My race went fairly well despite the humid conditions early in the morning. I won the race in 1:13:40 with the 2nd place runner a little over 2 minutes back. Coming into the race I was not expecting to run a fast time because of the conditions. I had to remind myself that running in Guam year around is like running in the Southeast during the summer time.... hot and very humid. The race also had an Ekiden (4-person relay) race, which started 15 minutes after the soloist. Personally, I liked the idea because it prevented me from going out hard with guys who may only be running a 5k leg. The gun went off at 5am in the dark. After a couple hundred meters the course took us up a decent hill in which I found myself and two other runners already alone in the front. My plan was to go out at 6:00 pace for the first couple miles. Even with the hill the three of us came across mile 1 in 6:01. A half mile later one runner dropped off the pace and it was just me and a high school runner Chris (later found out he won All-Island Cross Country). After hitting the 2nd mile in 5:59 (12:00) I asked the kid if he wanted to take turns leading every quarter-mile; however, he passed up the offer. I think he was new to the distance and didn't know that exchanging leads would help him. For the next 4 miles (5:53, 57, 56, 54) we ran comfortably stride for stride. I knew that if I kept running at 5:50+ pace then I was only keeping him in the race for the win. Following the 6th mile, I decided to start picking up the pace. We came across miles 7 & 8 at 5:46 pace. After 8 miles I could hear Chris' breathing rate become faster so I increased the pace a bit more. A 9th mile split of 5:44 was enough to put him back about 10 meters. Another 5:46 split and I knew the race was in the bag. Here is an article on the race. My GPS watch registered the course at 12:52 miles.

It felt great to run a race back home again. It also reminded me how tough it is to race here in the beautiful island.

Saturday, October 13, 2007

Back home in Guam

Wow! It's been a month since I last posted. Last Sunday I ran the Army Ten-Miler in DC. It was a bad day for racing. Ran 57:28, 54th overall and 20th in my division. It was hot and humid. I know I could have dealt with the heat since I was training in it in Iraq. But the humidity was the problem. It was 87% humidity. Splits were 5:30, 5:37, 5:34, 5:38, 5:43, 5:40, 5:52, 5:57, 6:03, & 5:54. As you can see, everything went downhill after the 6th mile. The good side was that Fort Bragg's men and women's team placed 2nd overall.

I'm currently in Guam spending my last week of R&R (rest & recuperation). What a wonderful feeling it is to be back home with family and friends after 4 years of absence. This morning I went for a short easy run at the War In The Pacific National Historic Park in Asan. I played tourist and took my camera along with me. Below are some pictures. Tomorrow, I will run the Guam 20K Ko'Ko' Road Race. It will be an early morning race as it starts at 5am.

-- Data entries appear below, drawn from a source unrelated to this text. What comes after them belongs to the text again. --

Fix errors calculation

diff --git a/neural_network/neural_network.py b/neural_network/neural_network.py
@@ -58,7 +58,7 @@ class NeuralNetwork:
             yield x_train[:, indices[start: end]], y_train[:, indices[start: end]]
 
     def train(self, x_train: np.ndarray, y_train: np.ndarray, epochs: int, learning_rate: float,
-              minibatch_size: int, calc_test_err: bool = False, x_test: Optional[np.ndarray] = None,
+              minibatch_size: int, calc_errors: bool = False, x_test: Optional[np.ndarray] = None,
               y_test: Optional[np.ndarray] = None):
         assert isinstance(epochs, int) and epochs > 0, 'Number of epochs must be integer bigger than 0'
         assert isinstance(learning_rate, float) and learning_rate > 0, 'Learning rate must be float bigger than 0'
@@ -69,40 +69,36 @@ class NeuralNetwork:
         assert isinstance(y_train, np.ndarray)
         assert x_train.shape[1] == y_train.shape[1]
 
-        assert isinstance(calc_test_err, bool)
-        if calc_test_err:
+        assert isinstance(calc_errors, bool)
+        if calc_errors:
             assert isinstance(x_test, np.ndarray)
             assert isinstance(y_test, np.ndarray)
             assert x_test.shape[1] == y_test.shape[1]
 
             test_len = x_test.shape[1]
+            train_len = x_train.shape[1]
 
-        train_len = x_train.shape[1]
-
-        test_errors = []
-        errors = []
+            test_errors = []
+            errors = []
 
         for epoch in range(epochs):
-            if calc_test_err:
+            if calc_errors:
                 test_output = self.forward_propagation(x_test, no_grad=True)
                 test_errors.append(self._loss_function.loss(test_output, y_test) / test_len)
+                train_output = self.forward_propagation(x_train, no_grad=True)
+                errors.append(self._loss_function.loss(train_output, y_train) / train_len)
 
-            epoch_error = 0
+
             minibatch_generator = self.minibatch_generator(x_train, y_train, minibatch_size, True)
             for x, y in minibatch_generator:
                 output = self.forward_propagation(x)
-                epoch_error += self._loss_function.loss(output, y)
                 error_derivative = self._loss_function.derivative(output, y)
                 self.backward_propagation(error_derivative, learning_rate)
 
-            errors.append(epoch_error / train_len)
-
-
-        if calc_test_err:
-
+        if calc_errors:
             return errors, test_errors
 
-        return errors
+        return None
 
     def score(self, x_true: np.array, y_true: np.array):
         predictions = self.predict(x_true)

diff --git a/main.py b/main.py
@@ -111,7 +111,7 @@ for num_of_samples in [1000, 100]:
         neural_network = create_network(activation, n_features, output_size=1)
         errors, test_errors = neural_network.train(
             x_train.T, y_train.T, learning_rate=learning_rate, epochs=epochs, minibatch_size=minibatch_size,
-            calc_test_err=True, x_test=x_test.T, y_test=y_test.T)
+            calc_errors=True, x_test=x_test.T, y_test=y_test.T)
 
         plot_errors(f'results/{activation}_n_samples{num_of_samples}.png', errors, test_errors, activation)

Torpedo missile

A walk into the ocean

Kid drinking on the ride

Running path